Second, compounding the issue of the kids, Drs. Grant and Sattler. Alan Grant, the paleontologist, loves dinosaurs with unashamed, childlike enthusiasm; children also love dinosaurs with unashamed, childlike enthusiasm; ergo, Alan Grant, in the novel, loves children. Yet in the movie, Grant hates kids. Why? “They’re noisy, they’re messy, they’re expensive… they smell,” he says, but it seems to be nothing more than a setup for the uninspired character development that he ends up liking kids by the end of the movie. But why is it important that he like children by the end of the movie? Ah yes, because his love interest, Ellie Sattler, likes children. In the novel, though, Ellie is a twenty-something graduate student, and while she’s ogled by most of the male characters, there is zero romantic connection between her and Grant. And it’s perfect. I know, I know… complaining about forced romantic relationships in action movies is as tiresome as forced romantic relationships in action movies. But sometimes it’s just okay for a man and a woman to be close without falling for each other.

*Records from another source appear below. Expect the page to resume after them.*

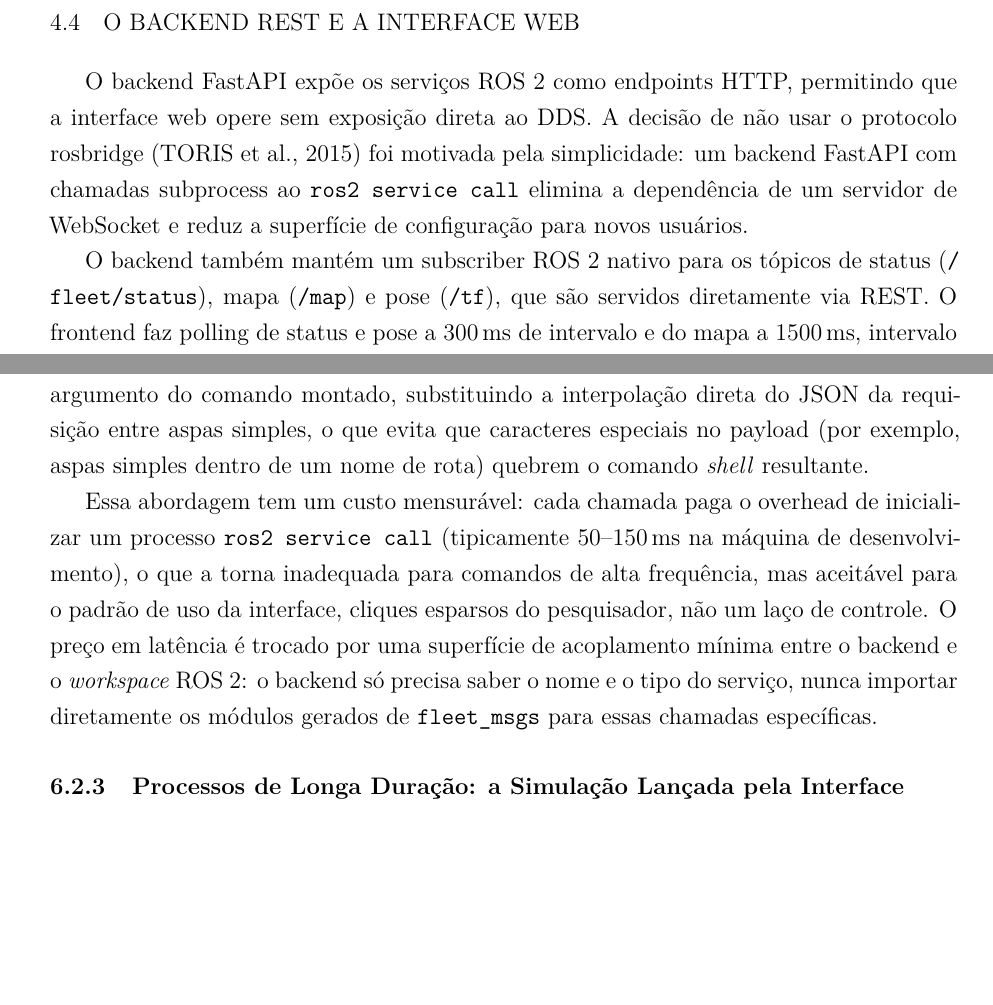
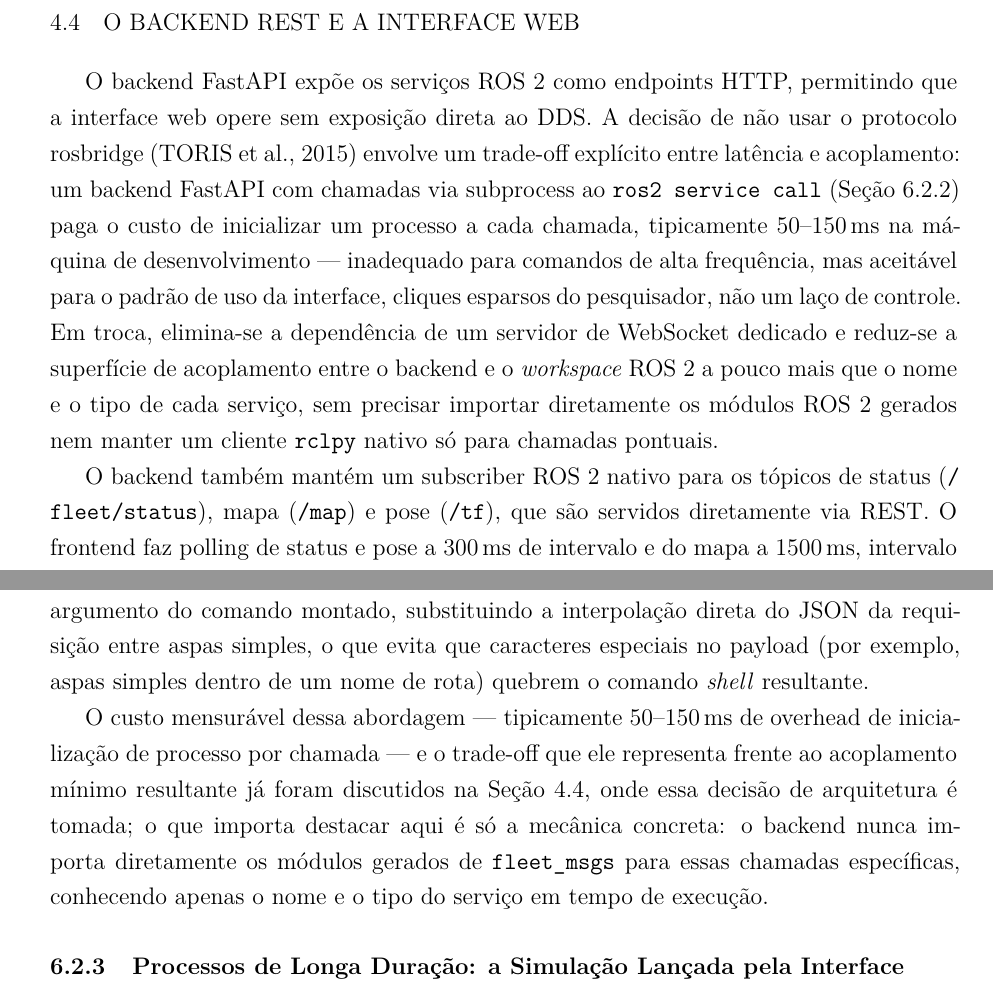
Before and after one commit to eduardowanderleyde/fleet-ui, a LaTeX thesis (dissertacao/main.tex, which reads dissertacao/chapters/04_arquitetura.tex, dissertacao/chapters/06_implementacao.tex): two parts of pages 51 and 64 of 110, joined at a grey line, cut so that both start at the same text, the shorter picture padded with empty space. Compiled offline with pdfLaTeX.

Commit message:
Move a justificativa de custo/beneficio REST-vs-rosbridge pro capitulo certo
A decisao de nao usar rosbridge (Cap. 04, Secao Backend REST) dizia so
"motivada pela simplicidade", sem o numero real de latencia (50-150ms)
nem o que se ganha em troca (acoplamento minimo) -- esse trade-off so
aparecia duas secoes depois, no Cap. 06 (Implementacao). Movido pra onde
a decisao e de fato tomada; o Cap. 06 agora remete de volta em vez de
repetir a mesma justificativa, mantendo so a mecanica de codigo.

Avaliado e confirmado antes com o autor que vale a pena: nenhuma das duas
dissertacoes comparaveis (UFMG 2011, FURG 2023) vai a esse nivel de
granularidade estrutural, mas e boa pratica de escrita academica geral
(justificar decisao de design onde ela e tomada), baixo risco (so mover
conteudo ja escrito, nada novo).

Co-Authored-By: Claude Sonnet 5 <noreply@anthropic.com>

```diff
--- a/dissertacao/chapters/04_arquitetura.tex
+++ b/dissertacao/chapters/04_arquitetura.tex
@@ -215,10 +215,18 @@ categoria de tópico, eliminando essa fonte de dados ausentes.
 
 O backend FastAPI expõe os serviços ROS~2 como endpoints HTTP, permitindo que a
 interface web opere sem exposição direta ao DDS. A decisão de não usar o
-protocolo rosbridge \cite{toris2015} foi motivada pela simplicidade: um backend
-FastAPI com chamadas subprocess ao \texttt{ros2 service call} elimina a
-dependência de um servidor de WebSocket e reduz a superfície de configuração
-para novos usuários.
+protocolo rosbridge \cite{toris2015} envolve um trade-off explícito entre
+latência e acoplamento: um backend FastAPI com chamadas via subprocess ao
+\texttt{ros2 service call} (Seção~\ref{sec:impl_backend_ponte}) paga o custo
+de inicializar um processo a cada chamada, tipicamente 50--150\,ms na
+máquina de desenvolvimento --- inadequado para comandos de alta frequência,
+mas aceitável para o padrão de uso da interface, cliques esparsos do
+pesquisador, não um laço de controle. Em troca, elimina-se a dependência de
+um servidor de WebSocket dedicado e reduz-se a superfície de acoplamento
+entre o backend e o \textit{workspace} ROS~2 a pouco mais que o nome e o
+tipo de cada serviço, sem precisar importar diretamente os módulos ROS~2
+gerados nem manter um cliente \texttt{rclpy} nativo só para chamadas
+pontuais.
 
 O backend também mantém um subscriber ROS~2 nativo para os tópicos de status
 (\texttt{/\allowbreak fleet/\allowbreak status}), mapa (\texttt{/\allowbreak map}) e pose (\texttt{/\allowbreak tf}), que são
--- a/dissertacao/chapters/06_implementacao.tex
+++ b/dissertacao/chapters/06_implementacao.tex
@@ -225,15 +225,14 @@ do JSON da requisição entre aspas simples, o que evita que caracteres
 especiais no payload (por exemplo, aspas simples dentro de um nome de rota)
 quebrem o comando \textit{shell} resultante.
 
-Essa abordagem tem um custo mensurável: cada chamada paga o overhead de
-inicializar um processo \texttt{ros2 service call} (tipicamente
-50--150\,ms na máquina de desenvolvimento), o que a torna inadequada para
-comandos de alta frequência, mas aceitável para o padrão de uso da interface,
-cliques esparsos do pesquisador, não um laço de controle. O preço em
-latência é trocado por uma superfície de acoplamento mínima entre o backend
-e o \textit{workspace} ROS~2: o backend só precisa saber o nome e o tipo do
-serviço, nunca importar diretamente os módulos gerados de \texttt{fleet\_\allowbreak msgs}
-para essas chamadas específicas.
+O custo mensurável dessa abordagem --- tipicamente 50--150\,ms de overhead
+de inicialização de processo por chamada --- e o trade-off que ele
+representa frente ao acoplamento mínimo resultante já foram discutidos na
+Seção~\ref{sec:backend_web}, onde essa decisão de arquitetura é tomada; o
+que importa destacar aqui é só a mecânica concreta: o backend nunca
+importa diretamente os módulos gerados de \texttt{fleet\_\allowbreak msgs} para
+essas chamadas específicas, conhecendo apenas o nome e o tipo do serviço
+em tempo de execução.
 
 \subsection{Processos de Longa Duração: a Simulação Lançada pela Interface}
 \label{sec:impl_backend_simulacao}
```
Also changed, not shown: dissertacao/SUGESTOES_BANCA.md (+9 -4 lines).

Third, facts. The novel, being a novel, can share facts with the reader through exposition. Michael Crichton was a master of dumping interesting nuggets of knowledge into the laps of his readers: in Jurassic Park, I learned about dinosaurs, genetic engineering, and chaos theory; in Congo, I learned about gorillas, Africa, and the technology that makes urine potable; in Timeline, I learned about medieval France and quantum theory; in Sphere, I learned about… aliens? deep-sea exploration? I don’t actually remember. You get the point. The movie, however, being a movie, is forced to dole out facts and details about the dinosaurs and the park in an awkward order and primarily through dialogue.
Remember in the movie when Grant tells everyone up front that the T-Rex can only see you if you move? How in the world could he know that? He looked at a bone once and deduced it? In the novel, we see Grant slowly figure out this fact by observing the T-Rex’s behavior in the park. In the end, this just illustrates a difference in the strengths of the two media: that T-Rex scene, and most of the movie, is about suspense and the visual wonder of seeing the dinosaurs; while the novel has some great suspense of its own, much of the joy is in the discovery and piecing together of facts and clues. For me it’s a bit like a rollercoaster and a crossword puzzle: very different experiences, but each no less fantastic than the other.
Did I just favorably compare a rollercoaster with a crossword puzzle? Do you need any more evidence that I love Jurassic Park, in both of its forms? Now if you’ll excuse me, I’m getting back in the line…